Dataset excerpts
/---
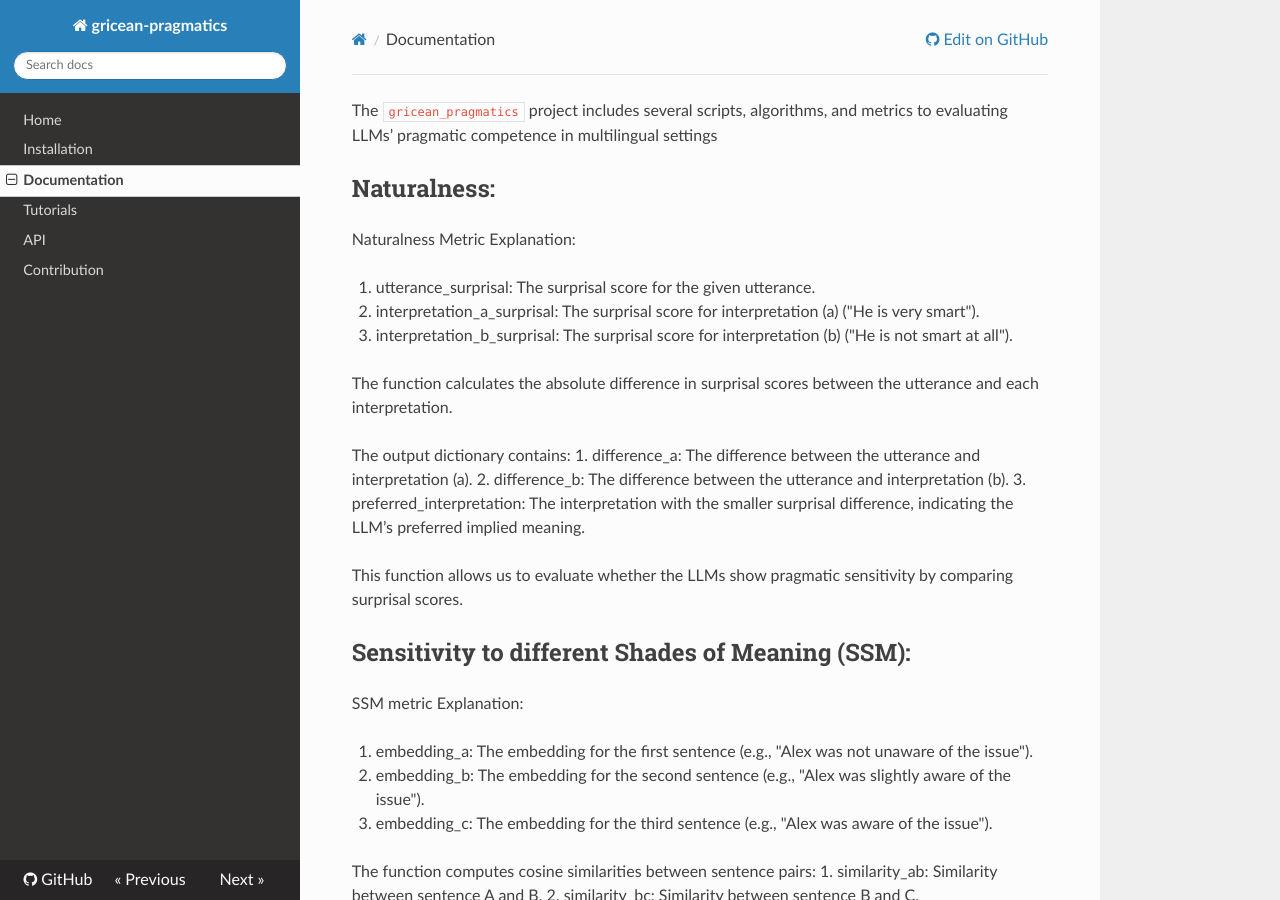
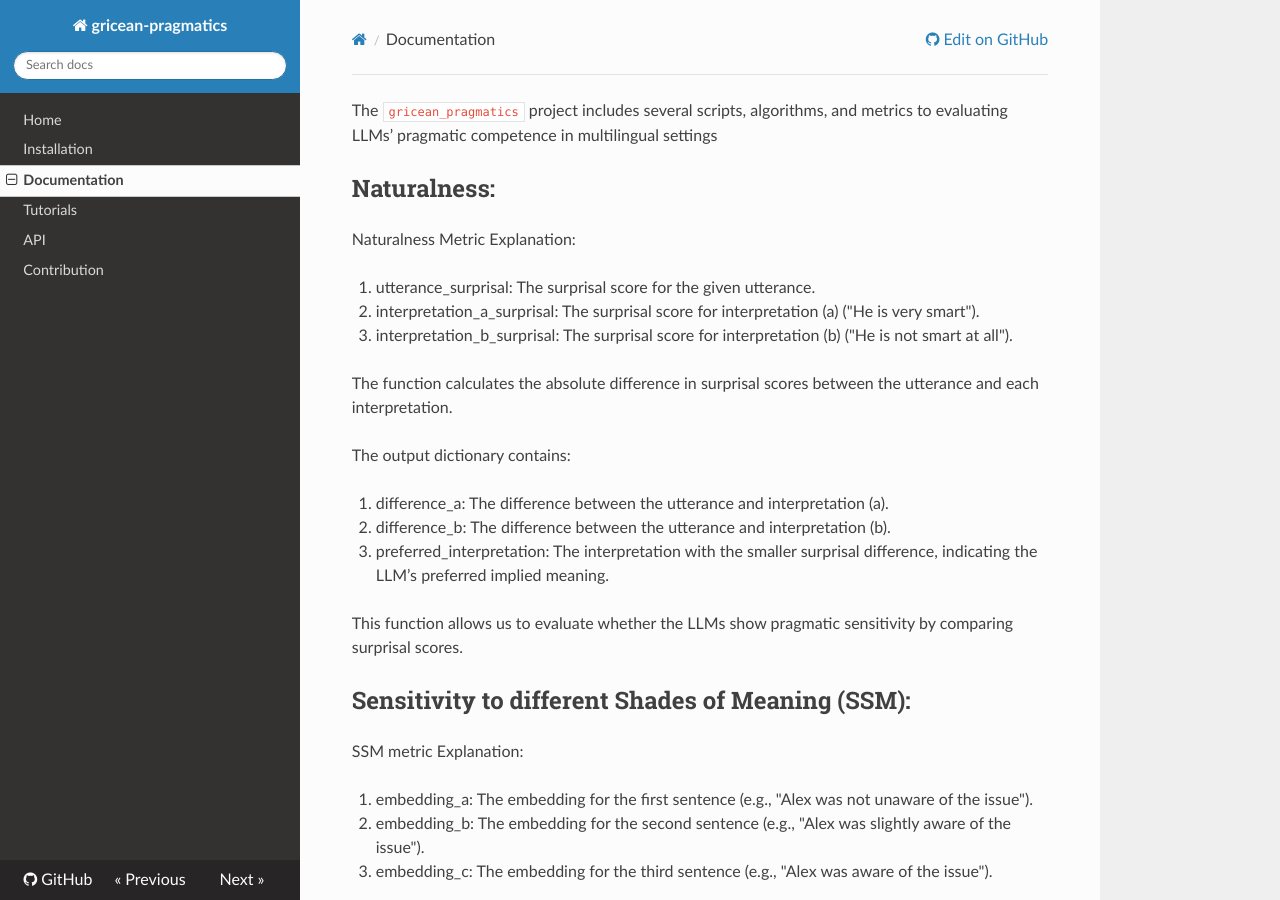
Before and after one commit to clap-purdue/gricean-pragmatics, an MkDocs documentation site: the page built from docs/documentation.md, in a window 1280 px wide and 900 px high. Built offline with MkDocs 1.6.1, drawn with Linux system fonts in a browser that asks for light colours; nearby versions of some CDN libraries; some of the changed text lies outside the part shown.

Commit message:
Update documentation.md

```diff
--- a/docs/documentation.md
+++ b/docs/documentation.md
@@ -11,6 +11,7 @@
 The function calculates the absolute difference in surprisal scores between the utterance and each interpretation.
 
 The output dictionary contains:
+
 1. difference_a: The difference between the utterance and interpretation (a).
 2. difference_b: The difference between the utterance and interpretation (b).
 3. preferred_interpretation: The interpretation with the smaller surprisal difference, indicating the LLM’s preferred implied meaning.
@@ -27,12 +28,14 @@
 3. embedding_c: The embedding for the third sentence (e.g., "Alex was aware of the issue").
 
 The function computes cosine similarities between sentence pairs:
+
 1. similarity_ab: Similarity between sentence A and B.
 2. similarity_bc: Similarity between sentence B and C.
 
-- The function then ranks these similarities in descending order.
+The function then ranks these similarities in descending order.
 
-- The output dictionary contains:
+The output dictionary contains:
+
   1. similarity_ab: Cosine similarity between sentence A and B.
   2. similarity_bc: Cosine similarity between sentence B and C.
   3. ranking: The ranked list of similarities, indicating which sentence pair is more similar.
@@ -69,6 +72,7 @@
 ## Implicature Recovery Rate (IRR):
 
 IRR metric Explanation:
+
 - successful_recoveries: The number of implicature errors that were successfully recovered by the LLM after introducing noise or ambiguity.
 
 - total_errors: The total number of implicature errors introduced during the evaluation.
```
\---
- **ASSIGNMENT**: Return only the number of lines in the entries above that contain the word "function".

- **ANSWER AREA**: 4